Arrow trains will run 5:30 a.m. to 9 p.m. weekdays and 7:30 a.m. to 10 p.m. weekends. Passengers can disembark at the San Bernardino Transit Center and connect to Metrolink’s San Bernardino Line with service to L.A. Union Station. There’s also a limited-stop Metrolink Express train to Union Station that will depart downtown Redlands at 5:58 a.m. and return at 7:03 p.m. weekdays.

Riders can catch an Arrow train at one of five stations — two in San Bernardino and three in Redlands:

  • Downtown San Bernardino: 599 W. Rialto Ave. in downtown San Bernardino, parking available.
  • Tippecanoe Station: Between Victoria Avenue and Hardt Street in San Bernardino, no parking available.
  • Esri Station: North of the intersection at Redlands Boulevard and New York Street, no parking available.
  • Downtown Station: North of the historic Santa Fe Depot, between Eureka and Orange streets in downtown Redlands, parking available.
  • University Station: At the south end of the University of Redlands campus near North University Street, parking available.

Ticket cost varies depending on a passenger’s final destination but Metrolink’s $10 Weekend Day Pass will be accepted on Arrow. Passengers must buy tickets before boarding, at one of the train stations or on the Metrolink app.

Quiet zones

Responding to community concerns about the intermittent horn blasts that have accompanied train testing over the past month, SBCTA and Metrolink announced that early-morning and late-night Arrow trains will not be in service beginning Monday. Those trains will not operate until the Federal Railroad Administration grants an application for quiet zones along the entire 9-mile route.

Once quiet zones are granted, Arrow trains will be exempt from routinely sounding horns when approaching a crossing, except in emergency situations.
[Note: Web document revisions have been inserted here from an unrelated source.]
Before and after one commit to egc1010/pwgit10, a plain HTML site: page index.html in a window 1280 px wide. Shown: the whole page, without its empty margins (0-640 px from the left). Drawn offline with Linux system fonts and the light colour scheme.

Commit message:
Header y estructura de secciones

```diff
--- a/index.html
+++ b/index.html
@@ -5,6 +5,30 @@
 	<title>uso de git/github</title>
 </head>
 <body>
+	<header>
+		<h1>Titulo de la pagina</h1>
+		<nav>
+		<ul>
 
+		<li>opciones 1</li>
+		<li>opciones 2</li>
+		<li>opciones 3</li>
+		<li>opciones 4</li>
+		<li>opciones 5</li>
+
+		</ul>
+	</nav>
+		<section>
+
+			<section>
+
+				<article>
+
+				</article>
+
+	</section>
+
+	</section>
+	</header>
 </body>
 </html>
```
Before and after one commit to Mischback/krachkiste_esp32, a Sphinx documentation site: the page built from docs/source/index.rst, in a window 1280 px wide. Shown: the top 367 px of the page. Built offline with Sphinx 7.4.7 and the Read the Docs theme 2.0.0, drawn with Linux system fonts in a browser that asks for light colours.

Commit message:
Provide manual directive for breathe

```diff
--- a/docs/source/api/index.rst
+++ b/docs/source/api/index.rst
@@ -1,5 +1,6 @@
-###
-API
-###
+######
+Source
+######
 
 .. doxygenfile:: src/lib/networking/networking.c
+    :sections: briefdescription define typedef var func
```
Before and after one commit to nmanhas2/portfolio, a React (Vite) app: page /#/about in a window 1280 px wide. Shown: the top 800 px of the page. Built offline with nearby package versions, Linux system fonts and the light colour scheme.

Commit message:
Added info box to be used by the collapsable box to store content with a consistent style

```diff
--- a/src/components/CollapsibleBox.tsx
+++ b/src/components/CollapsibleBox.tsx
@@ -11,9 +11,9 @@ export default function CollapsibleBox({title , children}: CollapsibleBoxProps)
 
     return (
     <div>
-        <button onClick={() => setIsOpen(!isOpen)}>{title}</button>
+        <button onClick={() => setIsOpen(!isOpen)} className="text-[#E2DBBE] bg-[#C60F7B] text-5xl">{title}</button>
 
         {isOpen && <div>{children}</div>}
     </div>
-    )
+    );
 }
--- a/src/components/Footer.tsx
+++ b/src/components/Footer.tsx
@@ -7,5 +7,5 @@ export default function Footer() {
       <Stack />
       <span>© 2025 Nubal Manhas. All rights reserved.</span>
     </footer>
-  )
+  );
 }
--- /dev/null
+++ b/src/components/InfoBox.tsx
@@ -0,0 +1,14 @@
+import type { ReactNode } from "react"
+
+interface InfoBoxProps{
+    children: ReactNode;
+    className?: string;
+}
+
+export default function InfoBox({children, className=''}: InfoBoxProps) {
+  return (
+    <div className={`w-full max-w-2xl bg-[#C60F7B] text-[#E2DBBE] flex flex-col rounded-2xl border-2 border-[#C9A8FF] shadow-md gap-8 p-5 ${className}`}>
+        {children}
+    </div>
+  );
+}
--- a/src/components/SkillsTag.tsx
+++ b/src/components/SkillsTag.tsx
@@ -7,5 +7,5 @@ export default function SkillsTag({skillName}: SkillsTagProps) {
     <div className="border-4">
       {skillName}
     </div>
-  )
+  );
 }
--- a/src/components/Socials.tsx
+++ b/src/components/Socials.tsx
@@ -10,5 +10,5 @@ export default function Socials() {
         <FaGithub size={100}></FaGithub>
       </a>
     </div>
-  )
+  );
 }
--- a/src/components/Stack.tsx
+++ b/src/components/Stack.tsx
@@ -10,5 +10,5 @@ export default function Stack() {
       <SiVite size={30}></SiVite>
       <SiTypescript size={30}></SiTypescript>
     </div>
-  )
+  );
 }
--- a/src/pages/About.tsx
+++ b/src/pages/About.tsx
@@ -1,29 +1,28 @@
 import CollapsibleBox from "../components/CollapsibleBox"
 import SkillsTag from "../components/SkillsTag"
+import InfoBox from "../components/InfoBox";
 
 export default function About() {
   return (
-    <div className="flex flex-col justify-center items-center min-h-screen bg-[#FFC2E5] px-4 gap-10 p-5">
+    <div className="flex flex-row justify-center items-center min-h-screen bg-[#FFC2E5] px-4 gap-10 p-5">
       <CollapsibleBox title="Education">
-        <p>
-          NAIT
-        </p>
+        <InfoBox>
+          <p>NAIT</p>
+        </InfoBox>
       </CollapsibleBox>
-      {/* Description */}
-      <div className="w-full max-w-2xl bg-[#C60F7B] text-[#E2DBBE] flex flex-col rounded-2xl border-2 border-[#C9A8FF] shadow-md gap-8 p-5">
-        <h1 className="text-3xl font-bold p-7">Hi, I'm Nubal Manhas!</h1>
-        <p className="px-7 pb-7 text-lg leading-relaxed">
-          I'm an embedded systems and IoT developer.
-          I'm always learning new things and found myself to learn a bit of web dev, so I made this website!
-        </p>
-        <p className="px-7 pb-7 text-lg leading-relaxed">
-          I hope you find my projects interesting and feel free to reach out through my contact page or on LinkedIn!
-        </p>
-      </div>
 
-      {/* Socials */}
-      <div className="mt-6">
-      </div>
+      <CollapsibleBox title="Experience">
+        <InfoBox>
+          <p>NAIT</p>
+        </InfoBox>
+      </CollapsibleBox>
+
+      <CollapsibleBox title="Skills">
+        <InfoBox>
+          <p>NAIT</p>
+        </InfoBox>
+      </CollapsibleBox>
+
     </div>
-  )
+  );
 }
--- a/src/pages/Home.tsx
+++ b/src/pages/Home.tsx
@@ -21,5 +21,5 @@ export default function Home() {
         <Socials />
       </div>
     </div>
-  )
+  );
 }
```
With quiet zones in place, the early train will leave downtown San Bernardino at 4:30 a.m. and the late train will leave University of Redlands at 10:21 p.m., according to Metrolink’s published schedule.

For more information on Arrow service and train schedules, visit metrolinktrains.com/arrow and gosbcta.com.



Source link

Leave a Reply

Your email address will not be published. Required fields are marked *